The Steampunk exhibition at the History of Science Museum has been running for a few weeks now, and we’ve seen glowing reviews emerge left and right. It’s true, the exhibition’s combination of shiny brass-and-neon sculptures with their fascinating real-world inspirations is really very interesting. It could just be quite a bit better.
Don’t get me wrong – every single one of you people reading this article should go see this exhibition as soon as possible. It’s free and it’s short, so it won’t be a drain on either your wallet or your timetable. What it does, it does very well. It just doesn’t do enough, giving only a brief albeit fascinating glimpse into the steampunk aesthetic movement.
Let’s start with the name ‘Steampunk’. It’s an odd word, and whenever I enthuse about it to my uninitiated friends, I get odd looks. The ‘Steam’ part is easy enough to explain. The distinctive steampunk aesthetic is one of modern devices animated by antique technological systems. Gears, clockwork and the steam engine replace electric motors and fibre optics. Brass and cast iron replace plastic and aluminium. Think Jules Verne and HG Wells, without the dense prose and dubious characterisation. This part is what the exhibition does very well. Art Donovan’s ‘Electro-Futurist’ clockwork-encased neon lamps are worth the trip on their own. Kris Kuksi’s terrifying cathedral-tank (yes, really) appealed tremendously to my inner military geek. I was also deeply and pleasantly unsettled by Molly Friedrich’s ‘Complete Mechanical Womb’, which, all things considered, has a remarkably self-explanatory name. It’s a womb including baby.

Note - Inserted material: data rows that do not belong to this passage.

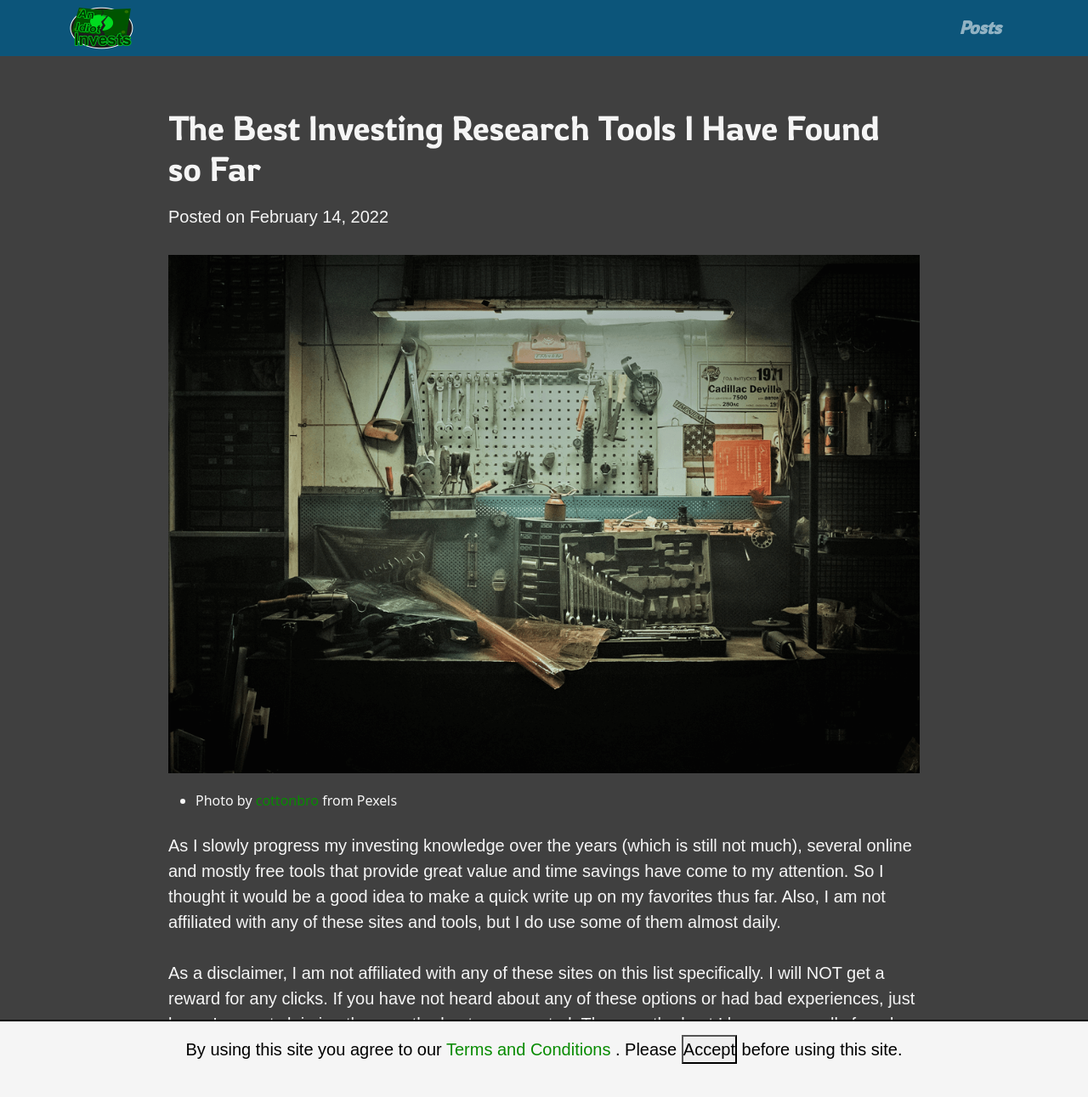
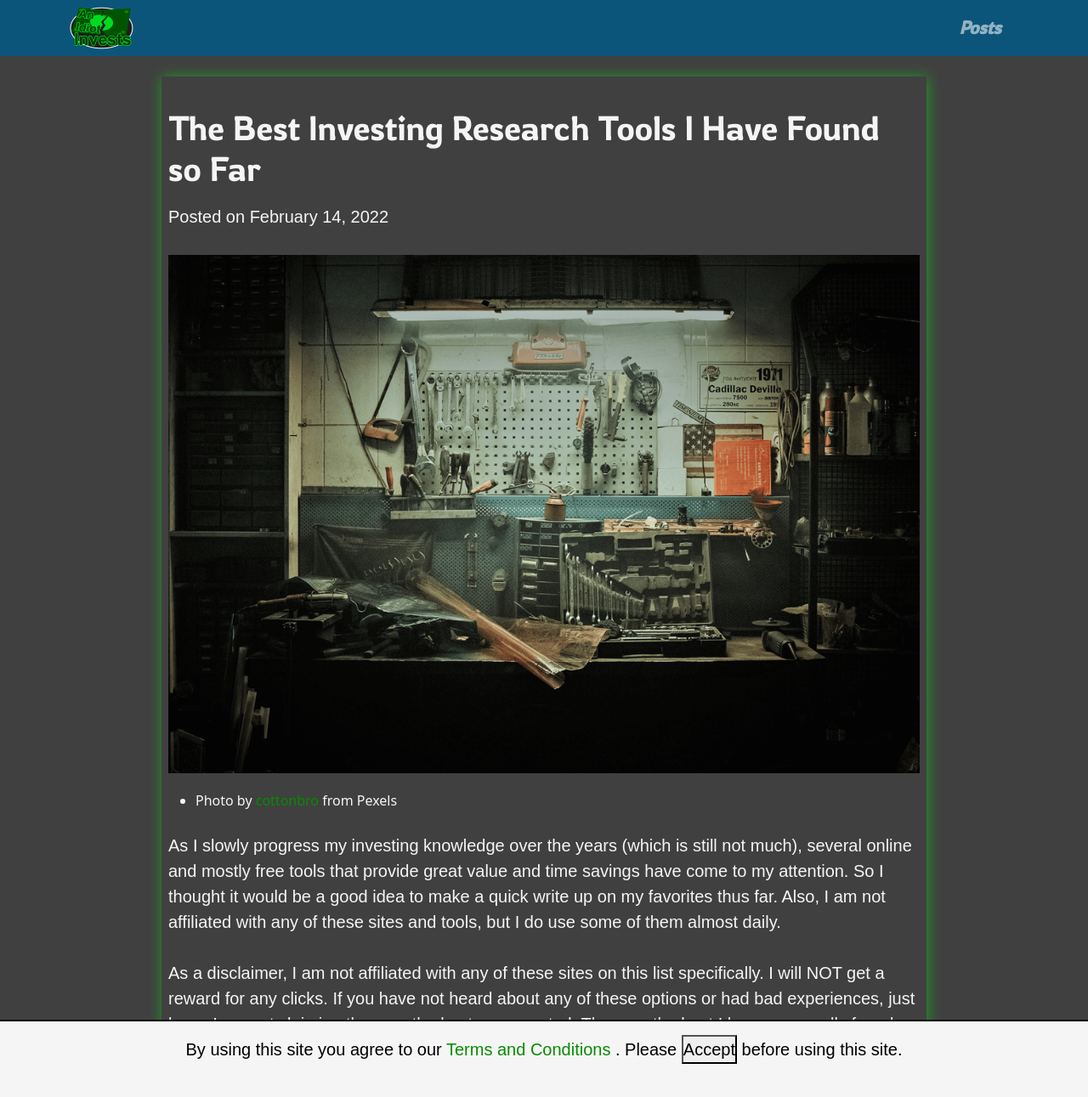
Before and after one commit to AnIdiotInvests/anidiotinvests.github.io, a Jekyll site: the page built from _posts/2022-02-14-the-best-investing-research-tools-i-have-found-so-far.md, in a window 1280 px wide and 1400 px high. Shown: the top 1291 px of the window at 85% size. Built offline with Jekyll 4.4.1, drawn with Linux system fonts in a browser that asks for light colours.

Commit message:
touch up to ui

```diff
--- a/_layouts/post.html
+++ b/_layouts/post.html
@@ -11,8 +11,10 @@
 
 <!--googleoff: all-->
 
-<div data-nosnippet="true" class="secondary-theme-color text-center">
-    <h2>Want More Content?</h2>
+<div data-nosnippet="true" class="secondary-theme-color text-center featured-posts-title">
+    <div class="post-content">
+        <h2>Want More Content?</h2>
+    </div>
 </div>
 
 <div data-nosnippet="true" class="post-content">
--- a/assets/css/posts.css
+++ b/assets/css/posts.css
@@ -83,9 +83,9 @@
 
     z-index: 1;
     width: 100%;
-    height: 50vh;
-    max-height: 1000px;
-    min-height: 290px;
+    height: 60vh;
+    max-height: 1100px;
+    min-height: 400px;
     background: url('../img/primary/graph-contrast.png') no-repeat;
 
     position: relative;
@@ -109,15 +109,15 @@
 }
 
 .posts-header-title h1 {
-    font-size: 45pt;
-    /* font-weight: bold; */
+    font-weight: bold;
+    font-size: 50pt;
     color: white;
-    text-shadow: 3px 3px 1px black;
+    text-shadow: 3px 3px 10px black;
 }
 
 .posts-header-title h2 {
     font-style: oblique;
-    font-size: 18pt;
+    font-size: 20pt;
     font-weight: bold;
     color: white;
     text-shadow: 2px 2px 1px black;
@@ -132,6 +132,7 @@
 }
 
 .featured-posts-title {
+    z-index: -1;
     height: 100px;
     margin: 0 auto;
     width: 100%;
--- a/assets/css/styles.css
+++ b/assets/css/styles.css
@@ -1,4 +1,6 @@
 @import url('https://fonts.googleapis.com/css2?family=Rowdies:wght@300&display=swap');
+/* @import url('https://fonts.googleapis.com/css2?family=Carter+One&display=swap'); */
+@import url('https://fonts.googleapis.com/css2?family=Nanum+Pen+Script&display=swap');
 
 * {
   margin: 0;
@@ -35,6 +37,8 @@
   max-width: 900px;
   overflow-wrap: break-word;
   word-wrap: break-word;
+  box-shadow: rgba(0, 255, 13, 0.5) 1px 1px 15px;
+
 }
 
 .blog-content p {
```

I digress. The ‘steam’ part of the steampunk exhibition is very well done. What about the ‘punk’? Time for a history lesson perhaps.‘Steampunk’ isn’t just an aesthetic movement, it’s a literary genre. There’s a lot of debate about how far back the genre goes, and whether Jules Vernes et al are part of the genre or just inspirations, but steampunk literature in its modern form didn’t become popular until the publication of The Difference Engine in 1990 – a novel set in a dystopian London, part of an alternative history where Charles Babbage actually finished his giant steam-powered calculator and ushered in a clockwork digital age. The Difference Engine was written by William Gibson and Bruce Sterling. William Gibson, as the speculative fiction fans among you probably know, wrote another famous novel – Neuromancer. Neuromancer kicked off the ‘cyberpunk’ genre, where amazing futuristic technology becomes a tool in the hands of oppressive, faceless corporations. The link isn’t hard to spot. The ‘punk’ in cyberpunk comes from the rebellion and resistance of the protagonists, who refuse to submit to de-humanisation. The ‘punk’ in early steampunk was well, basically the same idea. Jules Verne, meet Charles Dickens.
Times change. Steampunk fiction has moved beyond its dark beginnings, and your heaving platter of clockwork goodness doesn’t have to come with a side order of grinding oppression anymore. It’s entirely possible to marvel at the cool brasswork without worrying about the destruction of individuality in the face of industrialisation. It would just be nice if the Steampunk exhibition mentioned any of this at all. In the second room, where they keep the real-world inspirations, they actually have a big chunk of the actual Difference Engine itself – and no mention at all of the novel that makes it relevant to the exhibition. We steampunk fans may not have to be angsty haters of the establishment anymore, but I would have appreciated a little more context. So go and see the Steampunk Exhibition. Revel in the retro, but don’t forget – steampunk can go so much deeper than this.
Steampunk is at the Oxford Museum of Science until 21st February. Admission is free.